The output should be every line below that includes the word "solid".
** Data supplied follows **
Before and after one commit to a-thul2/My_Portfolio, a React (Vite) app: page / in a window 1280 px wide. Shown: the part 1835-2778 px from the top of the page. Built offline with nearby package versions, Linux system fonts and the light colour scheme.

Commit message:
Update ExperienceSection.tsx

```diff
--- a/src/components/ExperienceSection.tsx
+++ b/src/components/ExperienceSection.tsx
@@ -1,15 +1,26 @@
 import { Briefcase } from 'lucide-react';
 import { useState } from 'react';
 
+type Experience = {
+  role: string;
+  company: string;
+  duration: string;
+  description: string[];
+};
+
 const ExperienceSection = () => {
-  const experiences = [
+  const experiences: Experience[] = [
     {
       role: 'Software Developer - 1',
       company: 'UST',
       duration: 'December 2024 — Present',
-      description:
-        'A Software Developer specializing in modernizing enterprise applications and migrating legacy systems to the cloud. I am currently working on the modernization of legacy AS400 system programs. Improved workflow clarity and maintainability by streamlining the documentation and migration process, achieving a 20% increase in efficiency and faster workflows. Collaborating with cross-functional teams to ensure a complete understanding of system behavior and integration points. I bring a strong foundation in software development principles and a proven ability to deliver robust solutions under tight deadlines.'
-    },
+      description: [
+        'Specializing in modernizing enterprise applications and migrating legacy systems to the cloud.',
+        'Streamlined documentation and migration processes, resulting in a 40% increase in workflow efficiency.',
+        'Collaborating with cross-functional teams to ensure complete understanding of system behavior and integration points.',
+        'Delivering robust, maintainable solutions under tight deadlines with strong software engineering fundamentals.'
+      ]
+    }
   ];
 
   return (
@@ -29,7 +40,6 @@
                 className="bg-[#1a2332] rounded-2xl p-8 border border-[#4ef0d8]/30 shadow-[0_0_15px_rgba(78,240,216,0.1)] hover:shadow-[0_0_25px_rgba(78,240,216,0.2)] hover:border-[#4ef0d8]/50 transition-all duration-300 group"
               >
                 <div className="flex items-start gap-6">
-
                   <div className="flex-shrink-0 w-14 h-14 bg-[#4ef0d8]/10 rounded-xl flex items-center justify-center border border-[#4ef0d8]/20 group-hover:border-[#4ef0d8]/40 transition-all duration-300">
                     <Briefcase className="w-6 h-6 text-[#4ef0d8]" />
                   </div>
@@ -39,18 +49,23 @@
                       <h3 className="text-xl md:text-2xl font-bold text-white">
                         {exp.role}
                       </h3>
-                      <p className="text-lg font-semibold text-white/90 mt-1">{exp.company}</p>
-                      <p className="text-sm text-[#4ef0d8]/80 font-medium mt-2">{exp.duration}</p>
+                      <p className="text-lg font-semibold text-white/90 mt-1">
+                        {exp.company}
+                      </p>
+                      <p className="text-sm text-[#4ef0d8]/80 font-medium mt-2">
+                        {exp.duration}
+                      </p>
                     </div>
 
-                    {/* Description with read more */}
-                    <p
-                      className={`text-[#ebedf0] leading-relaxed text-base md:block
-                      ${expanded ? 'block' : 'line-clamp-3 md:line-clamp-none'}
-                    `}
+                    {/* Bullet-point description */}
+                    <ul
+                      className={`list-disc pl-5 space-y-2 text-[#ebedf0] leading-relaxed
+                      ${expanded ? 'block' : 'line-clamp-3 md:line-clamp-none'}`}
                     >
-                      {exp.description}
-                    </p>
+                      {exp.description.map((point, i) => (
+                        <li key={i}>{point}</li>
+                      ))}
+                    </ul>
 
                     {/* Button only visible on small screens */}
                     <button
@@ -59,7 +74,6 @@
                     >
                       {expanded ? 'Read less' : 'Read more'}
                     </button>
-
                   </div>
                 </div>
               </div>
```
** End of Data supplied **
** Data supplied follows **
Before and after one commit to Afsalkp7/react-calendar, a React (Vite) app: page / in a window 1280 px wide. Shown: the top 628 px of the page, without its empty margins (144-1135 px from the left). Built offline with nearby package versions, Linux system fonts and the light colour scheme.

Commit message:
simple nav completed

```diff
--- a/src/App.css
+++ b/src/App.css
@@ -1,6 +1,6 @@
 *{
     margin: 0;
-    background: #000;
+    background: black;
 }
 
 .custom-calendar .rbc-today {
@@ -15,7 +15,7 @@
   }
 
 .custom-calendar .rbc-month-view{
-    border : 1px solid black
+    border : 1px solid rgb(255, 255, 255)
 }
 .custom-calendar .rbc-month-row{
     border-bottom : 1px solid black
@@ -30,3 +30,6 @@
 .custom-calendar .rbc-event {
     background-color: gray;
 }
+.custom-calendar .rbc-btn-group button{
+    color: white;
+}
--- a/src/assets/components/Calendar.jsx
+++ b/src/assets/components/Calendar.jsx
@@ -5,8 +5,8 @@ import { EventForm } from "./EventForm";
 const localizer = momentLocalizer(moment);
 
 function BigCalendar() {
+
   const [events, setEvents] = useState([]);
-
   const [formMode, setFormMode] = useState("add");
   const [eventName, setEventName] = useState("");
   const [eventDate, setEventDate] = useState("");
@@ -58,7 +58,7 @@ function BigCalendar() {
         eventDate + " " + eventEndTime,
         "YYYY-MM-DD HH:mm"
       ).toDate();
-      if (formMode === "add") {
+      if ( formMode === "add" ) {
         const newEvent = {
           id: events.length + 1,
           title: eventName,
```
** End of Data supplied **
Exercise response:
-    border : 1px solid black
+    border : 1px solid rgb(255, 255, 255)
     border-bottom : 1px solid black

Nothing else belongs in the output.